Give Hospitality Staff a Reason to Stay
Last time, we looked at why staff leave. Now, we will focus on positive reasons to stay.
Recognition and reward
If the reason they give is more money look to see how your rates compare with the competition (bearing in mind for some roles your competitor for staff may be in totally different industries). But also look at what benefits your staff are getting that they may not be getting elsewhere and ensure people are aware of everything that makes up their package.
What about the less tangible aspects of their package. Recognize and reward performance and achievements. Celebrate and share successes; identify and utilize people strengths, training, delegating and giving them control and ownership where appropriate. Be sure to recognize all departments, including back of house staff, e.g. housekeeping is often the most undervalued department, but is commonly the most profitable aspect of a hotel.

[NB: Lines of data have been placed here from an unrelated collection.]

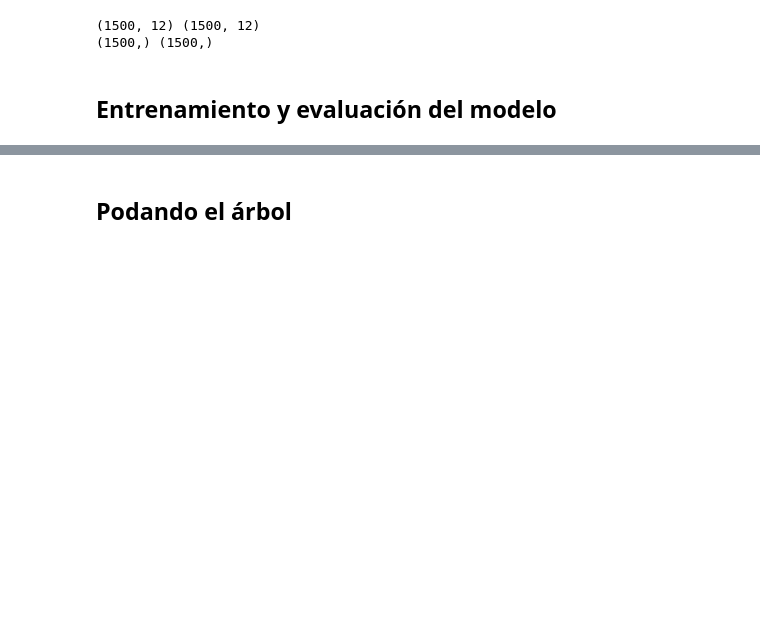
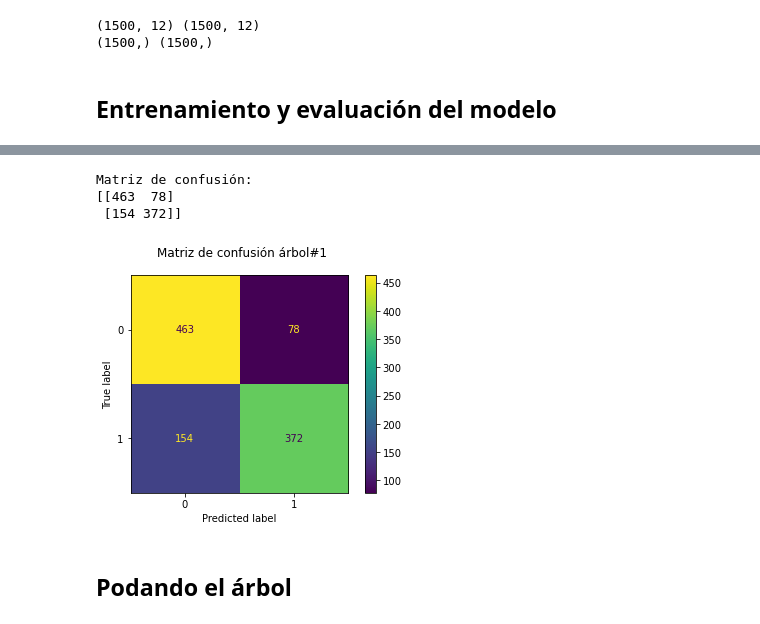
Before and after one commit to ebuitrago/BI, a Jupyter notebook: ARL_accidentes_trabajo/modelo_AT_arboles.ipynb, the cells around one changed output, grey strips where cells are left out. Cells and saved outputs as stored; diff of their text form; code cells hidden in the pictures; blank space fills up the shorter version.

```diff
--- a/ARL_accidentes_trabajo/modelo_AT_arboles.ipynb
+++ b/ARL_accidentes_trabajo/modelo_AT_arboles.ipynb
@@ -123,3 +136,16 @@ graphviz.Source (dot_graph)
+# %%
+#0: No accidentado
+#1: accidentado
+disp = metrics.plot_confusion_matrix(arbol1, X_test, y_test)
+disp.figure_.suptitle("Matriz de confusión árbol#1")
+print(f"Matriz de confusión:\n{disp.confusion_matrix}")
+
+plt.show()
+# %% [output]
+Matriz de confusión:
+[[463  78]
+ [154 372]]
+[figure, added]
 # %% [markdown]
 ## Podando el árbol
 # %%
```
Also changed, not shown: parts of 12 cells of this notebook.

Encourage and reward loyalty by conducting regular pay/benefits reviews. Think about incentives that are within reach of any member of staff who performs well. This might mean focusing on a different theme each month so that everyone has an opportunity to be recognized for their particular skills or strengths.
Career and prospects
If they're moving for career progression, is this something that you could have given them but just didn't make them aware of the opportunities? What can you do in the future to ensure that all your team get the recognition and development they need for their career progression?
Grow from within where possible, and give people the opportunity for career progression as well as enhancing the skills to do their existing job. Think also about life skills; for example offering English lessons. And make use of the training grants available through the tourist organizations, colleges, and government-funded schemes.
You won't be able to accommodate everyone's aspirations particularly if you're a small hotel, but having some kind of succession plan in place does give people something to work towards. However, be careful you don't make promises that you are unable to keep.
Make training a part of day-to-day management, so it's not seen as something that is additional or optional. This goes for both staff and supervisors/managers. Identify those who have an interest in developing their CV and are willing to take on training responsibilities as part of their own development.
They say that "people don't leave their jobs, they leave their managers." Can you really afford to let that happen? This is what the Leading for Peak Performance 29 Day Challenge is all about. Find out more here.
About the Author
Caroline Cooper's new online leadership coaching program which includes more help and guidance on a range of leadership topics is being launched in September.
Caroline Cooper is a business coach with over 25 years in business and management development. She is the founder of Zeal Coaching, specialising in working with hospitality businesses, and is author of the 'Hotel Success Handbook.'